Her father was often boisterous and talkative, his daughter said. “We were pals.” But he was also capable of deep quiet — enough that he would tune everyone out while reading the paper or doing a crossword puzzle.
“Having said that,” she added, “he was very scary when he was angry. He had a big voice.”
Intimidation could apply to boyfriends. In high school Joanna and her beau often went to her father’s office, where he kept a 20-foot gymnast’s rope hooked to the ceiling. Lancaster was not sure he liked the boyfriend, but then the teenager scrambled all the way up. “Then he was OK,” she said.
Lancaster was proudly physical — even to the point of being uncooperative when he was sick. Joanna was on the set of “Cattle Annie and Little Britches” (1981) when her father collapsed from a bile duct blockage. They returned to Los Angeles and an ambulance met them at the airport.

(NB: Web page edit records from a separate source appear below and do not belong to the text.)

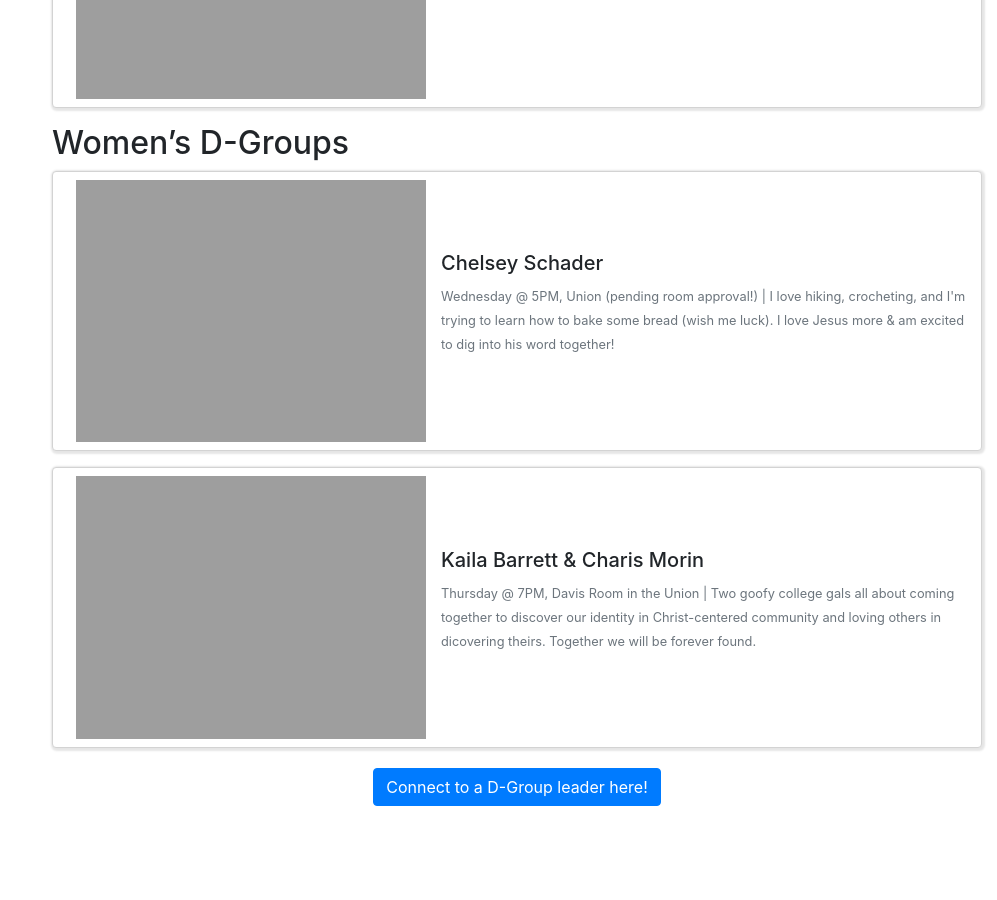
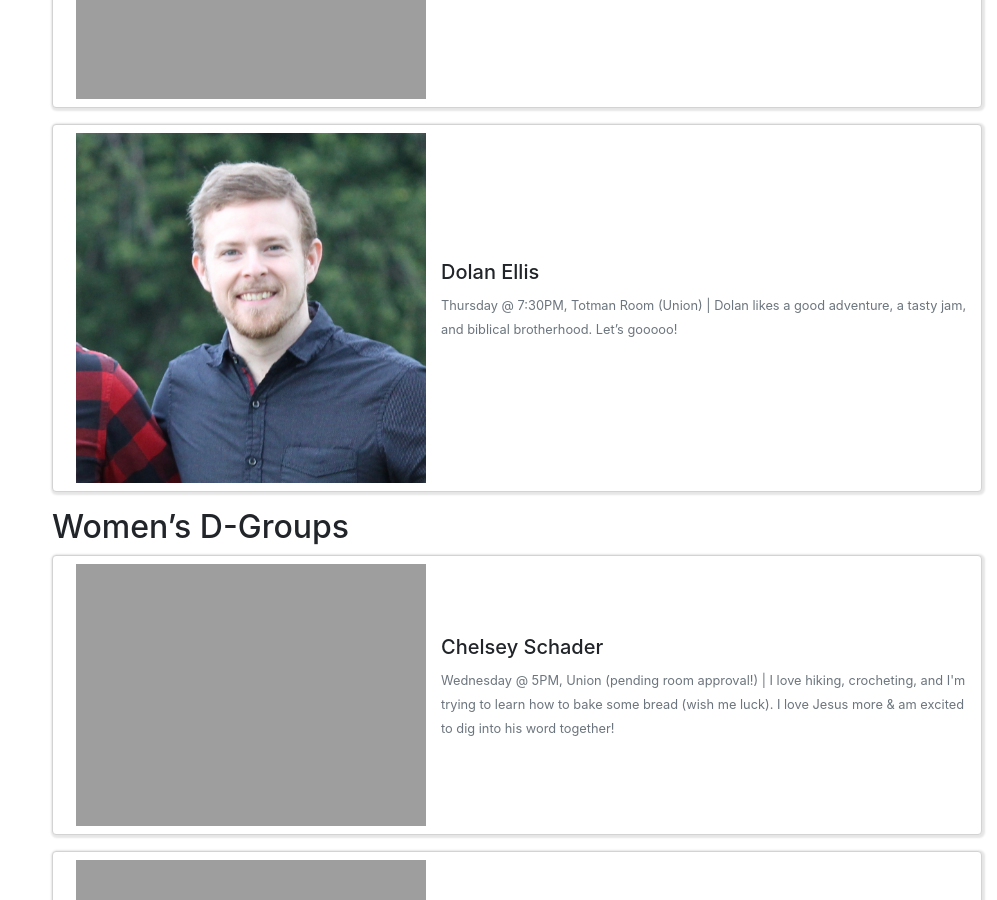
Before and after one commit to mainechialpha/mainechialpha.github.io, a Jekyll site: the page built from groups.md, in a window 1280 px wide and 900 px high, scrolled down 1682 px. Shown: the whole window, without its empty margins (283-1280 px from the left). Built offline with Jekyll 4.4.1, drawn with Linux system fonts in a browser that asks for light colours; nearby versions of some CDN libraries; some web fonts are replaced; before the commit the page ends 2508 px from its top, so only the background shows below that.

Commit message:
Update mensdgroups.yml

```diff
--- a/_data/mensdgroups.yml
+++ b/_data/mensdgroups.yml
@@ -11,3 +11,8 @@ group3:
   name: Daniel Wortman & David McClendon
   img: DavidDaniel.png
   time: Thursday @ 7PM, Union (Pending room approval!) | We’re two guys excited to learn what it is like to be a true man of God; strong, bold, and courageous.
+
+group4:
+  name: Dolan Ellis
+  img: DolanD.jpeg
+  time: Thursday @ 7:30PM, Totman Room (Union) | Dolan likes a good adventure, a tasty jam, and biblical brotherhood. Let’s gooooo!
```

It was 105 degrees and the ambulance broke down on the way to the hospital. “He got out and pushed,” she said. “I couldn’t get him to behave.”
Across the HFA series, Lancaster’s cinematic gifts are on full display: a masculine intensity, a counterpoint vulnerability, and sheer physical presence. He was a basketball player on scholarship at New York University before quitting at age 19 to start a circus and vaudeville career as an acrobat.
“His physical stature and his physical grace were an important part of his becoming a star,” said Pendleton. “From the very beginning the camera took to him.”
Lancaster will show off his acrobatic past in “The Crimson Pirate” (1952), being screened at HFA July 26. As a bonus, the movie also stars Nick Cravat, Lancaster’s onetime acrobatic partner in the 1930s. They made nine films together — though in many of them (including this one) Cravat stays mute because of his heavy Brooklyn accent.
The HFA festival is in collaboration with a series under way at the Brattle Theatre. Only two films will show in both places, however: “Sweet Smell of Success” and “The Killers.”
Harvard Film Archive screenings are in the Carpenter Center, 24 Quincy St. Harvard students are admitted free. Harvard faculty and staff, along with seniors and non-Harvard students, pay a $7 admission. All others pay $9.